*Material for this exercise*.
* * * *

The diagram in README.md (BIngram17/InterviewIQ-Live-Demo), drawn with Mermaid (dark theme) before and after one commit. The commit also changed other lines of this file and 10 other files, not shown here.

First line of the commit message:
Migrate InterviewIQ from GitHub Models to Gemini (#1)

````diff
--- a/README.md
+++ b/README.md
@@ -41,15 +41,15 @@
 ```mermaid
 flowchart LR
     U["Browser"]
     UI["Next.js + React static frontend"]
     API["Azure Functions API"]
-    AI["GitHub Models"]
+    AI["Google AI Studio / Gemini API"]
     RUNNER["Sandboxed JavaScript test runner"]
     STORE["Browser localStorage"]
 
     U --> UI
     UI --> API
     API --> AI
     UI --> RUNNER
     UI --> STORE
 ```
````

* * * *

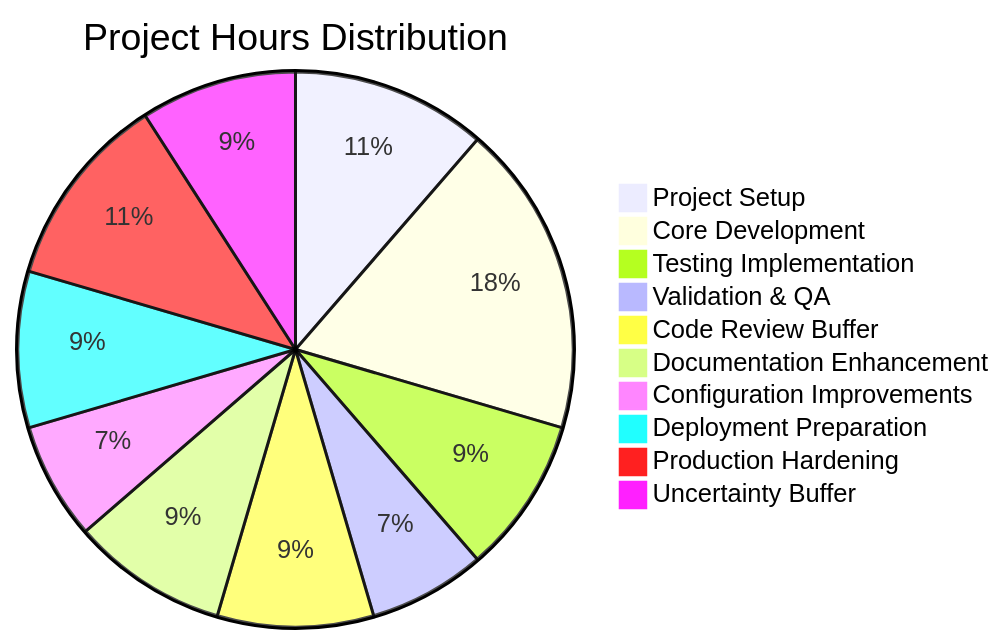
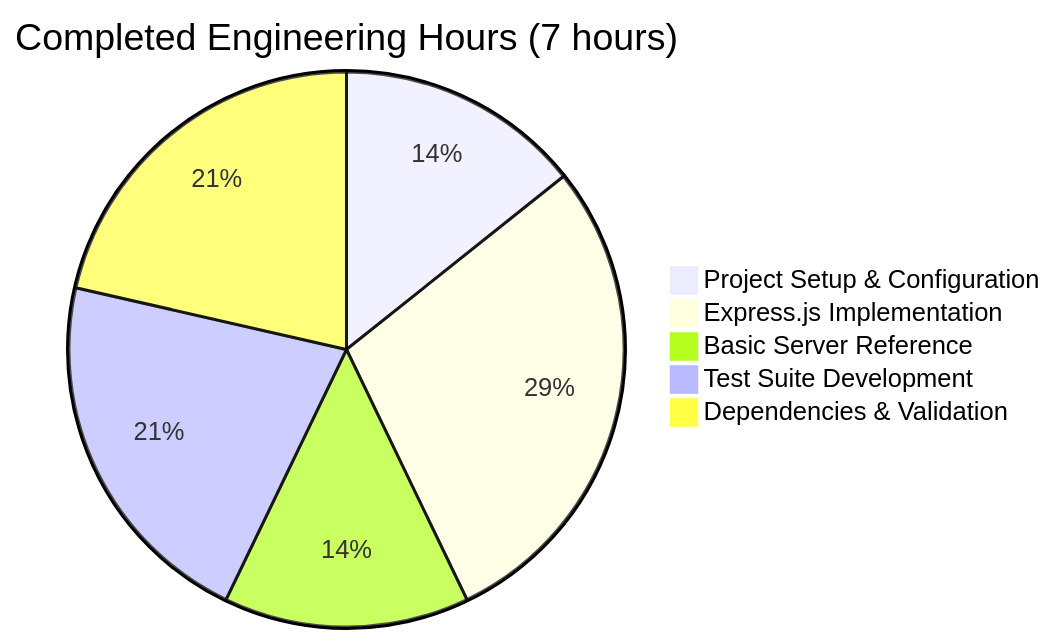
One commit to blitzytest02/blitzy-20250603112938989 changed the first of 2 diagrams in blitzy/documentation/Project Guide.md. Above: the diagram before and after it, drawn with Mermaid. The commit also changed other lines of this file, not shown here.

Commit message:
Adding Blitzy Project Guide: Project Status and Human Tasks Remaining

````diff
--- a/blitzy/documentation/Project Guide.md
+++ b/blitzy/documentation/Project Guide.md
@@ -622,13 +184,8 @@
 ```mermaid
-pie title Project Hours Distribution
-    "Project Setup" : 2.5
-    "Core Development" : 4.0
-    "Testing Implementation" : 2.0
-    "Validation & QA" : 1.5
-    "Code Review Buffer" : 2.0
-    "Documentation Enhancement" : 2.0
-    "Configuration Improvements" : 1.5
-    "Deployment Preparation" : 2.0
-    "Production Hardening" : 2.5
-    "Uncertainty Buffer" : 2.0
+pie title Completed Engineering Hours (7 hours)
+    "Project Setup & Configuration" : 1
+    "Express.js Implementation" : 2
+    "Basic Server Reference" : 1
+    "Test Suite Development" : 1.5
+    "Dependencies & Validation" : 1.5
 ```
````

* * * *

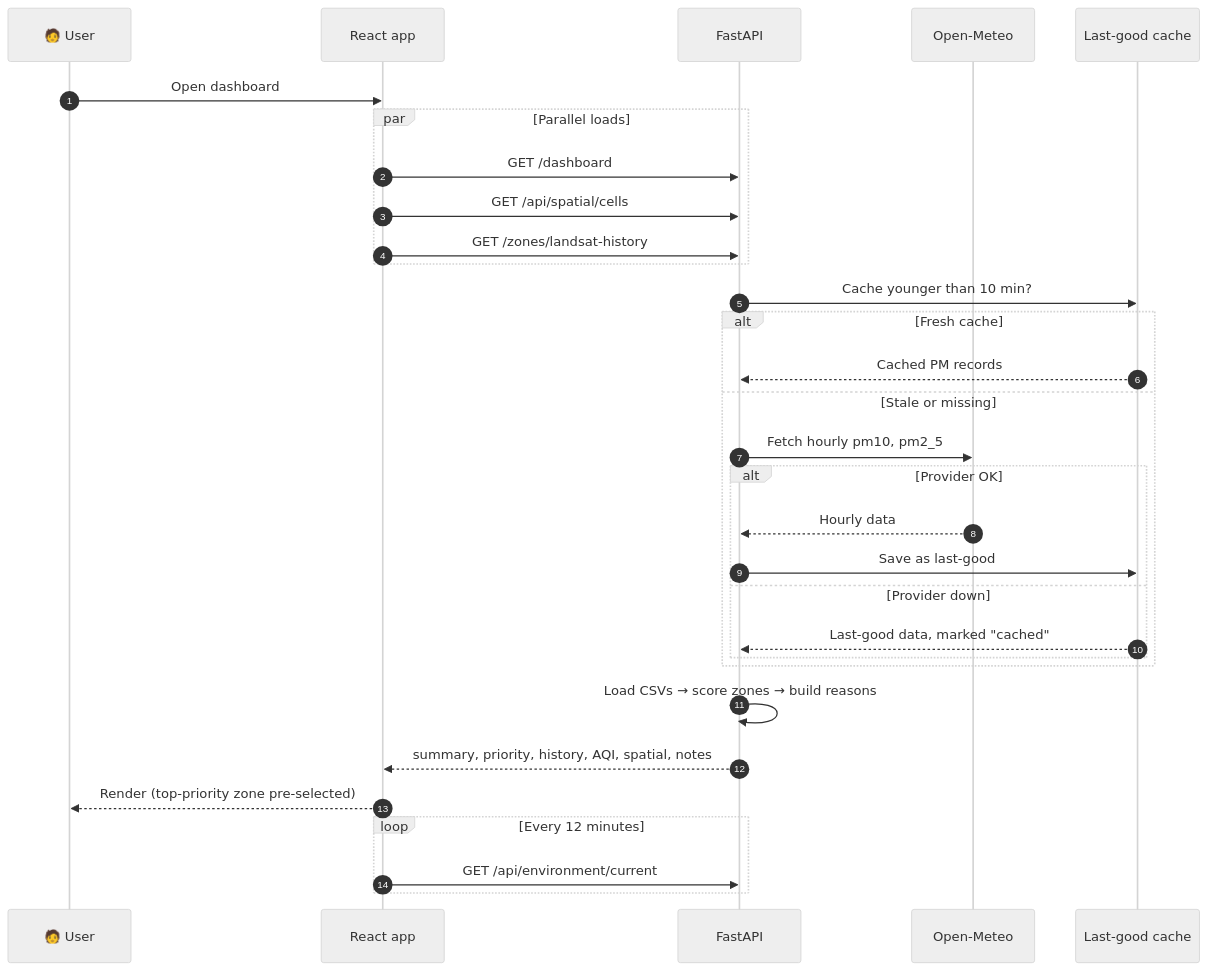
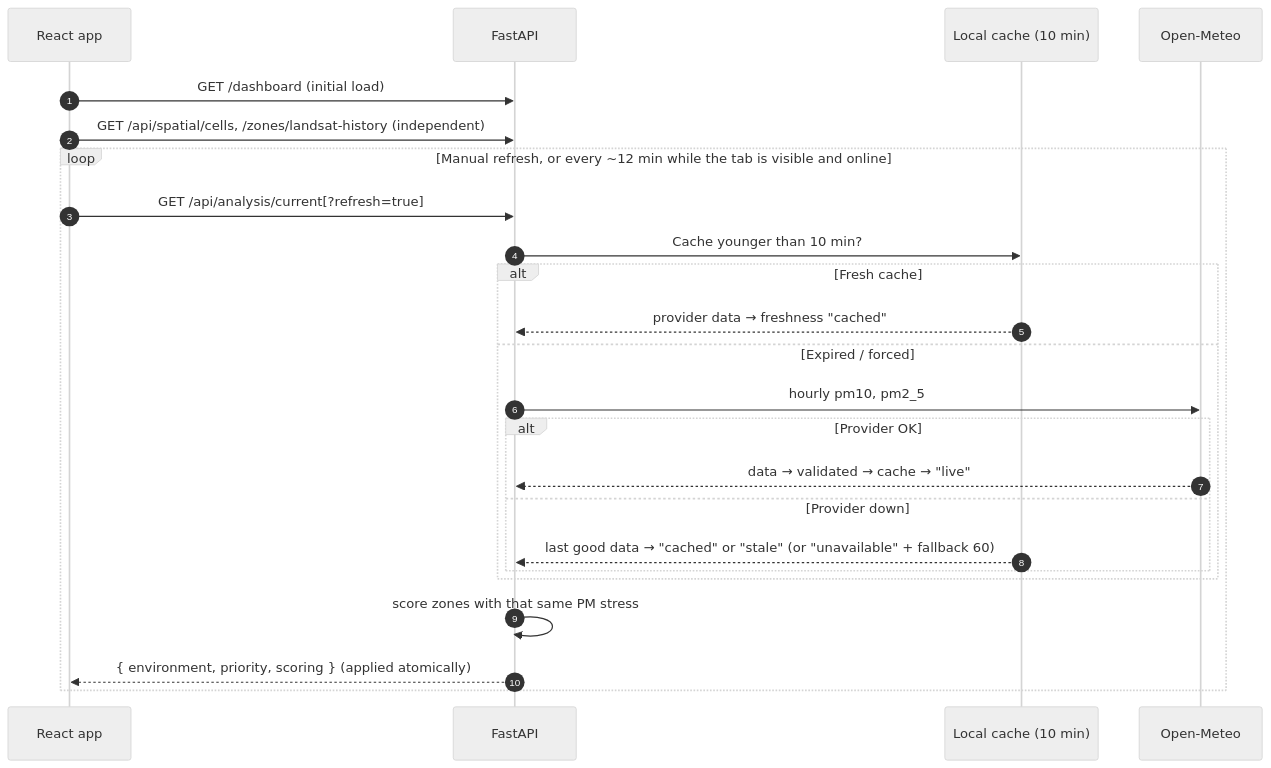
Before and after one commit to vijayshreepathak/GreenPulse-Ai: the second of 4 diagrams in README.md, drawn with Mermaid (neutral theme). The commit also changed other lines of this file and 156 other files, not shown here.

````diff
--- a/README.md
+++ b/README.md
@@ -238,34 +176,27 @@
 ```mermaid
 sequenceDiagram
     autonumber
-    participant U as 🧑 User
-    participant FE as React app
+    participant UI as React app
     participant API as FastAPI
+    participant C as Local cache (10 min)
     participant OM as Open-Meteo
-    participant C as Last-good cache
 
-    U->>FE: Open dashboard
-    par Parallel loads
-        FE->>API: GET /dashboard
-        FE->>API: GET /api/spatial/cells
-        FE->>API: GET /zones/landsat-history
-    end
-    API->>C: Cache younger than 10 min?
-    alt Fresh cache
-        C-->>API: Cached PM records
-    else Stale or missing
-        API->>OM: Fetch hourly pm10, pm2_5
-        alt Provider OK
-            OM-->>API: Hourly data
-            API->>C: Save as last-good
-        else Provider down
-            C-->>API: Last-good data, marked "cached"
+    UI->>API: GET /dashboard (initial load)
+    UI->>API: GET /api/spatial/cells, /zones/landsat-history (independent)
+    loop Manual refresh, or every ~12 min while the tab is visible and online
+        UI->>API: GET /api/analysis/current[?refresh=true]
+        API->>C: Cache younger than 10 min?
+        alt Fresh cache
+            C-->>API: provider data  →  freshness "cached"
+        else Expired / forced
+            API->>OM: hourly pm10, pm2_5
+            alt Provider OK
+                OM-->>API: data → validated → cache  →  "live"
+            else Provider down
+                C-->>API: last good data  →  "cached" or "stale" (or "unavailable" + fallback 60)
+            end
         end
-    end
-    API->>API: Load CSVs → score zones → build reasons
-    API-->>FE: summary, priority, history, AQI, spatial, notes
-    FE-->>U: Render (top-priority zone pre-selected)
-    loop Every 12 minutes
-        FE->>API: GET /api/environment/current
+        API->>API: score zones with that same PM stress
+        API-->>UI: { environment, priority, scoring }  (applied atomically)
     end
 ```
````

* * * *

What lines in the entries above include the string "zones"? Return each one.

-        FE->>API: GET /zones/landsat-history
+    UI->>API: GET /api/spatial/cells, /zones/landsat-history (independent)
-    API->>API: Load CSVs → score zones → build reasons
+        API->>API: score zones with that same PM stress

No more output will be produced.